THE SMA FORUM ARCHIVE
Posted by sarahb2f, on 2008-03-17 10:59:10
best material to use for school children
I'm currently doing some workshops for some deaf children teaching them stop motion.The teacher has asked for pre-prepared sets if possible,to make it as easy as possible for the kids.
What would you use?
I was thinking lego/duplo and maybe fuzzy felt backgrounds?
Any other suggestions?
Posted by leevi, on 2008-03-17 11:42:56
I'd construct the set from chipboard and 2"x2" wood. So that it's sturdy enough for kids to lean on. Then I'd maybe just paint it, or cover with fabric). Kids will move or touch anything/everything on the set. If it's not screwed down it'll move.
I'd keep everything colourful and simple, as the story and movement is bound to be simple as well.
Maybe the focus could be on the quality of puppets etc, to make moving/animating them as easy as possible.
Posted by shmiminashie, on 2008-04-16 11:50:11
I work with children a lot, and I have found that a really simple infinity curve in paper works best. Tape the paper to the wall and the table top, allowing it to curve gently where the wall meets the table. Make sure that the paper area is way bigger than the puppets require, then the kiddies can move the camera around to their hearts content. Next, get some nice watercolour paper, a scissors, spray mount and some foamcore.

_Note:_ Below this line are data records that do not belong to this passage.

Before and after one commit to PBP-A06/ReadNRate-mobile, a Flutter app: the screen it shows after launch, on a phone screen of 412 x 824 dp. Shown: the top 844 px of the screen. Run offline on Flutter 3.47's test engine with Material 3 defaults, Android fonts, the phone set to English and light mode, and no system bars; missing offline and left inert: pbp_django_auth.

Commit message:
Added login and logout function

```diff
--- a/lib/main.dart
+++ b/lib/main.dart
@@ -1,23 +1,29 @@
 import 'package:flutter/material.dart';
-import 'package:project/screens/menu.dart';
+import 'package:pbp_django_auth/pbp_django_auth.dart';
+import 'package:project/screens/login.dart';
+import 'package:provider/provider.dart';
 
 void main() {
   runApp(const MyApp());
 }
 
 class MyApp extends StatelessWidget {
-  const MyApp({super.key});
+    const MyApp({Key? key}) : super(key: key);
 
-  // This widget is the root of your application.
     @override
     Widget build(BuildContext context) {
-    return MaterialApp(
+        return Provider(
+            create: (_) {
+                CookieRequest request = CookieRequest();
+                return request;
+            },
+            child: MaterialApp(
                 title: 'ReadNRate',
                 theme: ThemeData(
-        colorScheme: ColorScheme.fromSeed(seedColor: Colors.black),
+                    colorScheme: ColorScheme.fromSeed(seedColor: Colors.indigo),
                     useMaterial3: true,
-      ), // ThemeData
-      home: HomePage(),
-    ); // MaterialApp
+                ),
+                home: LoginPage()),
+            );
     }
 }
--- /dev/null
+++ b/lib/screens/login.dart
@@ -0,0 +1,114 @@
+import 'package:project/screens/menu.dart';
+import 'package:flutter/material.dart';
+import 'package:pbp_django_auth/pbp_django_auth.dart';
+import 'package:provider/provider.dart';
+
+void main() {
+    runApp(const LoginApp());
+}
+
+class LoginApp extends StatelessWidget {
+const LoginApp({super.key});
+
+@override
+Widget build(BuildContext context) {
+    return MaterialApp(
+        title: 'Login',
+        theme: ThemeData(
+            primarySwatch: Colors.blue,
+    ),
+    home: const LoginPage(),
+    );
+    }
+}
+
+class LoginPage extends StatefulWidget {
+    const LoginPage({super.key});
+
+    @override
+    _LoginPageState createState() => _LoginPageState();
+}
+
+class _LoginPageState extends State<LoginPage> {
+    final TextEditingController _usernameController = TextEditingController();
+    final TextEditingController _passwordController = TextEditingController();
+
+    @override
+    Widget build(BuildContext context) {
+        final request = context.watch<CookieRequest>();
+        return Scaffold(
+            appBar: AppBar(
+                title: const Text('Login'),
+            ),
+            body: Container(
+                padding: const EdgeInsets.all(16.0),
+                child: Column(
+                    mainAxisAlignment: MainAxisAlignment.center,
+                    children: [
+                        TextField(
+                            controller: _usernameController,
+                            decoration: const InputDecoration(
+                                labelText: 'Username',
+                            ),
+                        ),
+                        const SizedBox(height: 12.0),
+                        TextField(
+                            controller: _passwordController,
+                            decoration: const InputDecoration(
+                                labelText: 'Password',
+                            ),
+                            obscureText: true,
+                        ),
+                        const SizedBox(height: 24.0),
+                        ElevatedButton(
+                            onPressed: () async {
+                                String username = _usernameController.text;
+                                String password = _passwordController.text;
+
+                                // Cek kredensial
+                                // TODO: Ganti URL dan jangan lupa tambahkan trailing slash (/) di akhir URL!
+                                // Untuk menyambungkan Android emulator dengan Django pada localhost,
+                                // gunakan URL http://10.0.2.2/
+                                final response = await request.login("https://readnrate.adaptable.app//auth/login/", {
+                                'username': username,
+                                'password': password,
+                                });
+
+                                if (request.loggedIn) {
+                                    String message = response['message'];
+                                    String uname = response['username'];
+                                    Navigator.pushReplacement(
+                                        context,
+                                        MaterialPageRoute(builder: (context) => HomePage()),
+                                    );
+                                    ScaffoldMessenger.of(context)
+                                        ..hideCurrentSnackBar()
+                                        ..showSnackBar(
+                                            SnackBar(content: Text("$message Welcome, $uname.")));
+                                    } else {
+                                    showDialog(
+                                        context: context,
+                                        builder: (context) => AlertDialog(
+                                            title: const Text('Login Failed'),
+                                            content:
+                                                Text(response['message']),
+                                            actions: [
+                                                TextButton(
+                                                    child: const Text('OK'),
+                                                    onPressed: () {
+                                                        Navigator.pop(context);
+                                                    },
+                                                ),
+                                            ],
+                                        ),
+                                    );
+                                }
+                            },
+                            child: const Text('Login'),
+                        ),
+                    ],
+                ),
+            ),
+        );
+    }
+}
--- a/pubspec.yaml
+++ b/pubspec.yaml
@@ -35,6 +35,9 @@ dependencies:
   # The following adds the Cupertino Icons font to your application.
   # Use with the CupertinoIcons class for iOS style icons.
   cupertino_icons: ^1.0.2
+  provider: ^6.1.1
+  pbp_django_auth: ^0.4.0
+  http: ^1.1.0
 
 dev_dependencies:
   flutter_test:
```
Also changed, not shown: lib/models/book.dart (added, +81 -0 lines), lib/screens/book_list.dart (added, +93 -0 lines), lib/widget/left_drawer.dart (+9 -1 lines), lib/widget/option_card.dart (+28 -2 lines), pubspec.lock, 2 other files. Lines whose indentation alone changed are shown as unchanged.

Draw a variety of "Props" on the paper, working to a basic standard scale. Draw simple trees, phone booths, letter boxes, lamp posts, flowers, cars, houses..whatever you think of..thick black lines, nice and funky drawings...black and white is nice, but the odd bit of ink looks really good under camera...spray mount it all to the foamcore, or card will do, and cut it out. Glue a triangle of card to the base at the back, and tape this to the table to stick it down. This flat theatre style look is similar to the old paddington bear series....
Some of the 2D stuff is actually animated, but you get the idea from the car in the intro bit...problem with little animators is the "dolls house" syndrome, where they spend the allocated class time making unnecessary set detail....give them a plain white paper curve, and a box full of the theatre flat type props, and they will spend less time fretting about making plasticine lamp posts and more time working with their puppet....better yet, spend one session helping them to make the box of props...